DESCRIPTION OF THE TASK |
Your answer should consist of the lines below that hold the word "instead".

INFORMATION SUPPLIED: Begin

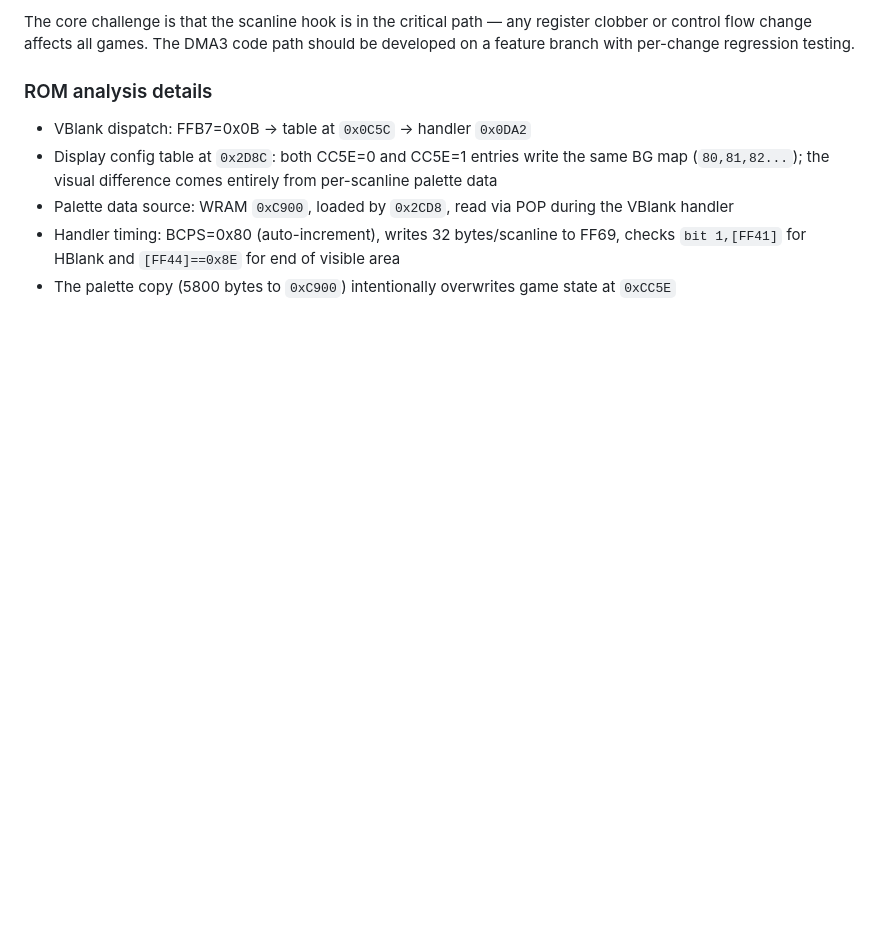
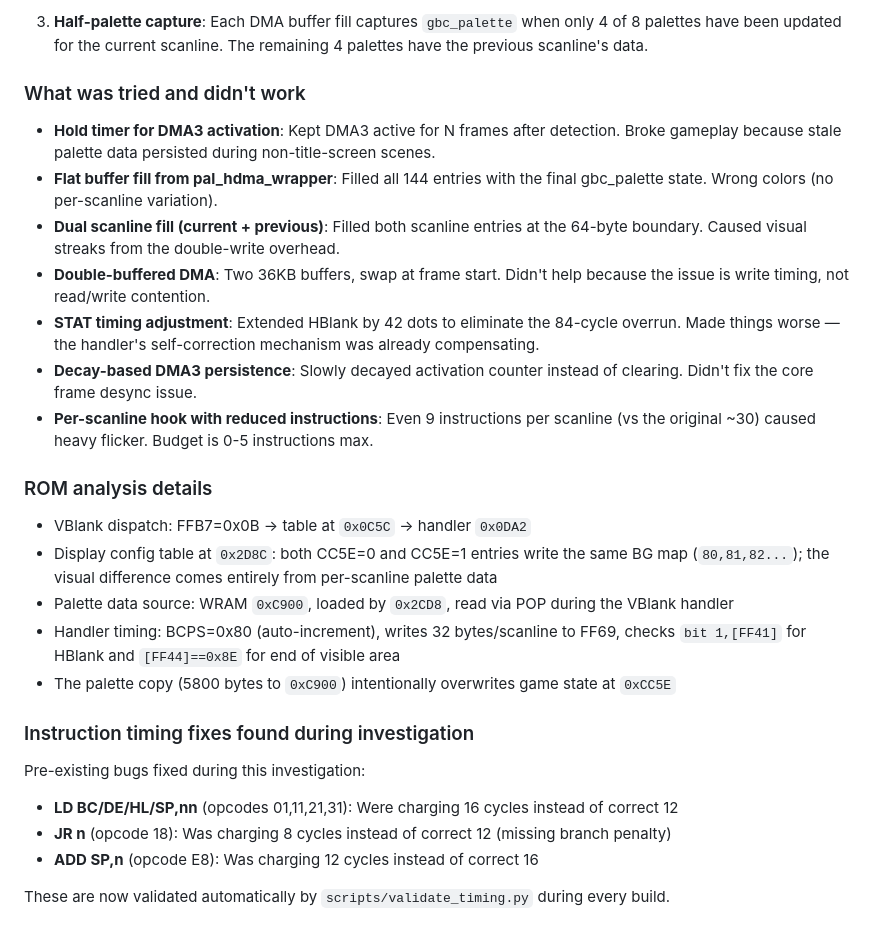
Before and after one commit to kmatzen/chroma, a Markdown page: KNOWN_ISSUES.md, the part around one of its changes. GitHub-like rendering; blank space fills up the shorter version.

```diff
--- a/KNOWN_ISSUES.md
+++ b/KNOWN_ISSUES.md
@@ -52,10 +54,29 @@ Issues encountered:
 
-The core challenge is that the scanline hook is in the critical path — any register clobber or control flow change affects all games. The DMA3 code path should be developed on a feature branch with per-change regression testing.
+3. **Half-palette capture**: Each DMA buffer fill captures `gbc_palette` when only 4 of 8 palettes have been updated for the current scanline. The remaining 4 palettes have the previous scanline's data.
+
+### What was tried and didn't work
+
+- **Hold timer for DMA3 activation**: Kept DMA3 active for N frames after detection. Broke gameplay because stale palette data persisted during non-title-screen scenes.
+- **Flat buffer fill from pal_hdma_wrapper**: Filled all 144 entries with the final gbc_palette state. Wrong colors (no per-scanline variation).
+- **Dual scanline fill (current + previous)**: Filled both scanline entries at the 64-byte boundary. Caused visual streaks from the double-write overhead.
+- **Double-buffered DMA**: Two 36KB buffers, swap at frame start. Didn't help because the issue is write timing, not read/write contention.
+- **STAT timing adjustment**: Extended HBlank by 42 dots to eliminate the 84-cycle overrun. Made things worse — the handler's self-correction mechanism was already compensating.
+- **Decay-based DMA3 persistence**: Slowly decayed activation counter instead of clearing. Didn't fix the core frame desync issue.
+- **Per-scanline hook with reduced instructions**: Even 9 instructions per scanline (vs the original ~30) caused heavy flicker. Budget is 0-5 instructions max.
 
 ### ROM analysis details
 
-- VBlank dispatch: FFB7=0x0B -> table at `0x0C5C` -> handler `0x0DA2`
+- VBlank dispatch: FFB7=0x0B → table at `0x0C5C` → handler `0x0DA2`
 - Display config table at `0x2D8C`: both CC5E=0 and CC5E=1 entries write the same BG map (`80,81,82...`); the visual difference comes entirely from per-scanline palette data
 - Palette data source: WRAM `0xC900`, loaded by `0x2CD8`, read via POP during the VBlank handler
 - Handler timing: BCPS=0x80 (auto-increment), writes 32 bytes/scanline to FF69, checks `bit 1,[FF41]` for HBlank and `[FF44]==0x8E` for end of visible area
 - The palette copy (5800 bytes to `0xC900`) intentionally overwrites game state at `0xCC5E`
+
+### Instruction timing fixes found during investigation
+
+Pre-existing bugs fixed during this investigation:
+- **LD BC/DE/HL/SP,nn** (opcodes 01,11,21,31): Were charging 16 cycles instead of correct 12
+- **JR n** (opcode 18): Was charging 8 cycles instead of correct 12 (missing branch penalty)
+- **ADD SP,n** (opcode E8): Was charging 12 cycles instead of correct 16
+
+These are now validated automatically by `scripts/validate_timing.py` during every build.
```
Also changed, not shown: other parts of KNOWN_ISSUES.md (+33 -31 lines), ARCHITECTURE.md (added, +246 -0 lines).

INFORMATION SUPPLIED: End

WRITTEN SOLUTION |
+- **Decay-based DMA3 persistence**: Slowly decayed activation counter instead of clearing. Didn't fix the core frame desync issue.
+- **LD BC/DE/HL/SP,nn** (opcodes 01,11,21,31): Were charging 16 cycles instead of correct 12
+- **JR n** (opcode 18): Was charging 8 cycles instead of correct 12 (missing branch penalty)
+- **ADD SP,n** (opcode E8): Was charging 12 cycles instead of correct 16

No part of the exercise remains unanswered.